■ **EXERCISE DESCRIPTION**
Go through the records below line by line. Count the lines with "MaterialCardView" and give the count alone.

BEGIN

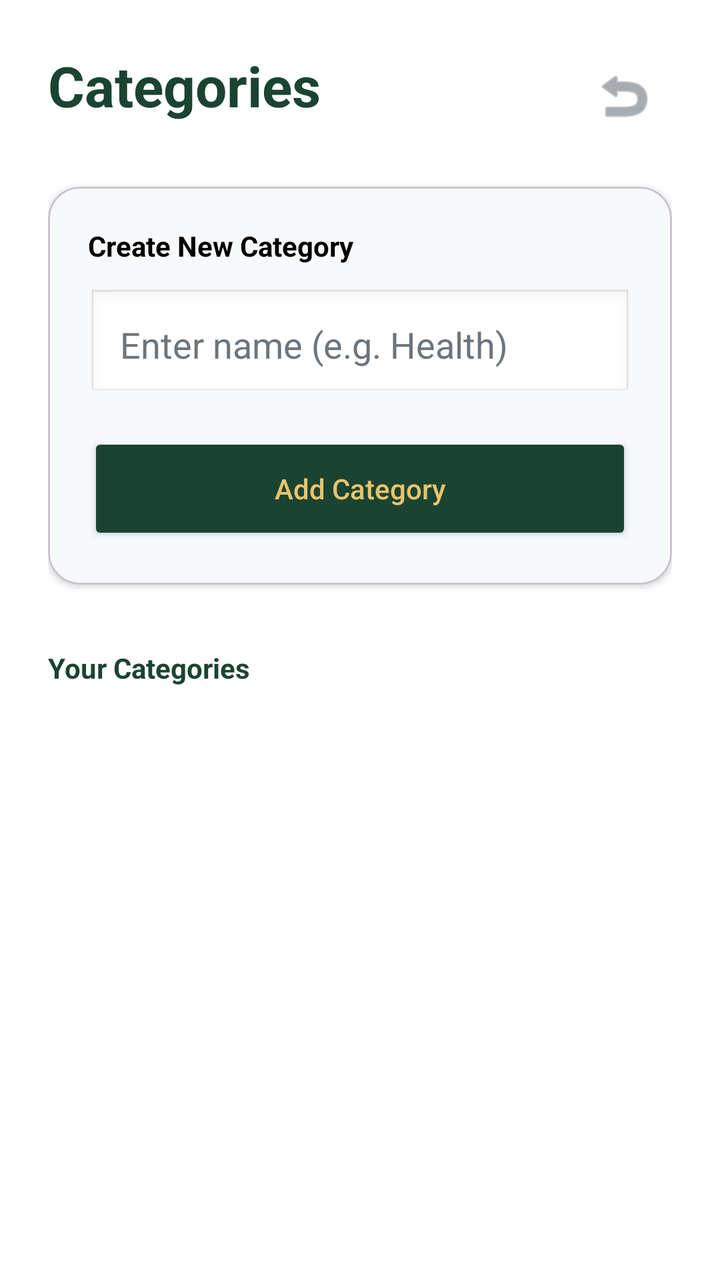
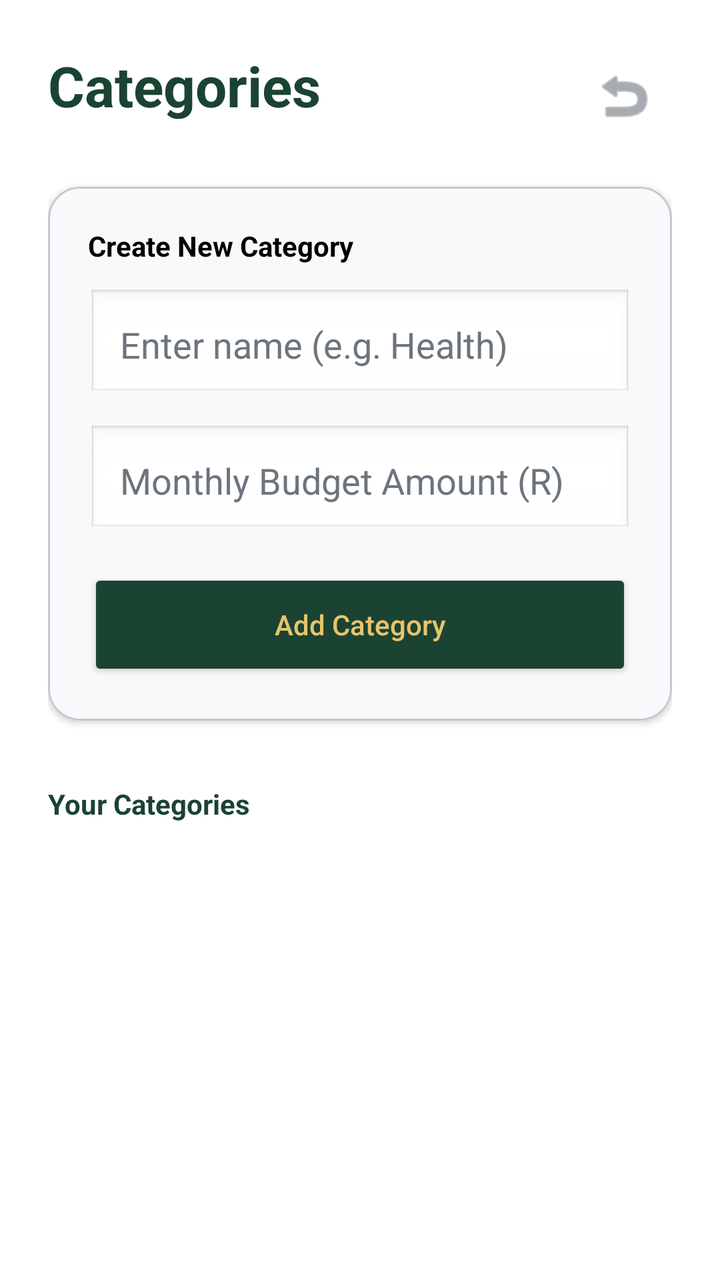

The first picture is an Android layout as it rendered before a commit; the second is the same layout after the commit. The layout source and the unified diff follow.
<!-- AndroidManifest.xml: application theme Theme.CoinCompass -->
<!-- res/layout/activity_add_category.xml -->
<?xml version="1.0" encoding="utf-8"?>
<androidx.constraintlayout.widget.ConstraintLayout xmlns:android="http://schemas.android.com/apk/res/android"
    xmlns:app="http://schemas.android.com/apk/res-auto"
    xmlns:tools="http://schemas.android.com/tools"
    android:layout_width="match_parent"
    android:layout_height="match_parent"
    android:background="@color/white"
    android:padding="24dp">

    
    <TextView
        android:id="@+id/header_title"
        android:layout_width="wrap_content"
        android:layout_height="wrap_content"
        android:text="Categories"
        android:textColor="@color/dark_green"
        android:textSize="28sp"
        android:textStyle="bold"
        app:layout_constraintStart_toStartOf="parent"
        app:layout_constraintTop_toTopOf="parent" />

    <ImageButton
        android:id="@+id/btn_back"
        android:layout_width="48dp"
        android:layout_height="48dp"
        android:background="?attr/selectableItemBackgroundBorderless"
        android:src="@android:drawable/ic_menu_revert"
        app:layout_constraintEnd_toEndOf="parent"
        app:layout_constraintTop_toTopOf="parent"
        app:tint="@color/text_grey" />

    
    <com.google.android.material.card.MaterialCardView
        android:id="@+id/create_category_card"
        android:layout_width="match_parent"
        android:layout_height="wrap_content"
        android:layout_marginTop="32dp"
        app:cardBackgroundColor="#F8F9FA"
        app:cardCornerRadius="16dp"
        app:cardElevation="2dp"
        app:layout_constraintTop_toBottomOf="@id/header_title">

        <LinearLayout
            android:layout_width="match_parent"
            android:layout_height="wrap_content"
            android:orientation="vertical"
            android:padding="20dp">

            <TextView
                android:layout_width="wrap_content"
                android:layout_height="wrap_content"
                android:text="Create New Category"
                android:textColor="@color/black"
                android:textStyle="bold" />

            <EditText
                android:id="@+id/category_name_edit"
                android:layout_width="match_parent"
                android:layout_height="56dp"
                android:layout_marginTop="12dp"
                android:background="@android:drawable/edit_text"
                android:hint="Enter name (e.g. Health)"
                android:textColor="@color/black"
                android:textColorHint="@color/text_grey"
                android:padding="16dp" />

            <Button
                android:id="@+id/add_category_button"
                android:layout_width="match_parent"
                android:layout_height="56dp"
                android:layout_marginTop="16dp"
                android:backgroundTint="@color/dark_green"
                android:text="Add Category"
                android:textColor="@color/gold"
                android:textAllCaps="false" />
        </LinearLayout>
    </com.google.android.material.card.MaterialCardView>

    <TextView
        android:id="@+id/list_label"
        android:layout_width="wrap_content"
        android:layout_height="wrap_content"
        android:layout_marginTop="32dp"
        android:text="Your Categories"
        android:textColor="@color/dark_green"
        android:textStyle="bold"
        app:layout_constraintStart_toStartOf="parent"
        app:layout_constraintTop_toBottomOf="@id/create_category_card" />

    <androidx.recyclerview.widget.RecyclerView
        android:id="@+id/categories_recycler"
        android:layout_width="match_parent"
        android:layout_height="0dp"
        android:layout_marginTop="12dp"
        app:layout_constraintBottom_toBottomOf="parent"
        app:layout_constraintTop_toBottomOf="@id/list_label"
        tools:listitem="@layout/item_category" />

</androidx.constraintlayout.widget.ConstraintLayout>
<!-- res/layout/item_category.xml (included above) -->
<?xml version="1.0" encoding="utf-8"?>
<com.google.android.material.card.MaterialCardView xmlns:android="http://schemas.android.com/apk/res/android"
    xmlns:app="http://schemas.android.com/apk/res-auto"
    android:layout_width="match_parent"
    android:layout_height="wrap_content"
    android:layout_marginBottom="8dp"
    app:cardBackgroundColor="@color/white"
    app:cardCornerRadius="12dp"
    app:cardElevation="2dp">

    <RelativeLayout
        android:layout_width="match_parent"
        android:layout_height="wrap_content"
        android:padding="16dp">

        <TextView
            android:id="@+id/category_name"
            android:layout_width="wrap_content"
            android:layout_height="wrap_content"
            android:layout_centerVertical="true"
            android:text="Car Fuel"
            android:textColor="@color/black"
            android:textSize="16sp" />

        <ImageButton
            android:id="@+id/btn_delete"
            android:layout_width="24dp"
            android:layout_height="24dp"
            android:layout_alignParentEnd="true"
            android:layout_centerVertical="true"
            android:background="?attr/selectableItemBackgroundBorderless"
            android:src="@android:drawable/ic_menu_close_clear_cancel"
            app:tint="@color/delete_red" />

    </RelativeLayout>
</com.google.android.material.card.MaterialCardView>
<!-- resources referenced by this layout -->
<resources>
  <color name="black">#FF000000</color>
  <color name="dark_green">#1B4332</color>
  <color name="delete_red">#BA181B</color>
  <color name="gold">#E9C46A</color>
  <color name="text_grey">#6C757D</color>
  <color name="white">#FFFFFFFF</color>
  <style name="Theme.CoinCompass" parent="Base.Theme.CoinCompass" />
  <style name="Base.Theme.CoinCompass" parent="Theme.Material3.DayNight.NoActionBar">
          <item name="colorPrimary">@color/primary</item>
          <item name="colorPrimaryDark">@color/primary_dark</item>
          <item name="colorAccent">@color/accent</item>
      </style>
  <color name="primary">#1B4332</color>
  <color name="primary_dark">#081C15</color>
  <color name="accent">#E9C46A</color>
</resources>

<!-- the commit's change to res/layout/activity_add_category.xml (unified diff, before → after) -->
@@ -60,6 +60,18 @@
                 android:layout_marginTop="12dp"
                 android:background="@android:drawable/edit_text"
                 android:hint="Enter name (e.g. Health)"
+                android:textColor="@color/black"
+                android:textColorHint="@color/text_grey"
+                android:padding="16dp" />
+
+            <EditText
+                android:id="@+id/category_budget_edit"
+                android:layout_width="match_parent"
+                android:layout_height="56dp"
+                android:layout_marginTop="12dp"
+                android:background="@android:drawable/edit_text"
+                android:hint="Monthly Budget Amount (R)"
+                android:inputType="numberDecimal"
                 android:textColor="@color/black"
                 android:textColorHint="@color/text_grey"
                 android:padding="16dp" />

END

■ **OUTPUT FOR THIS TASK**
4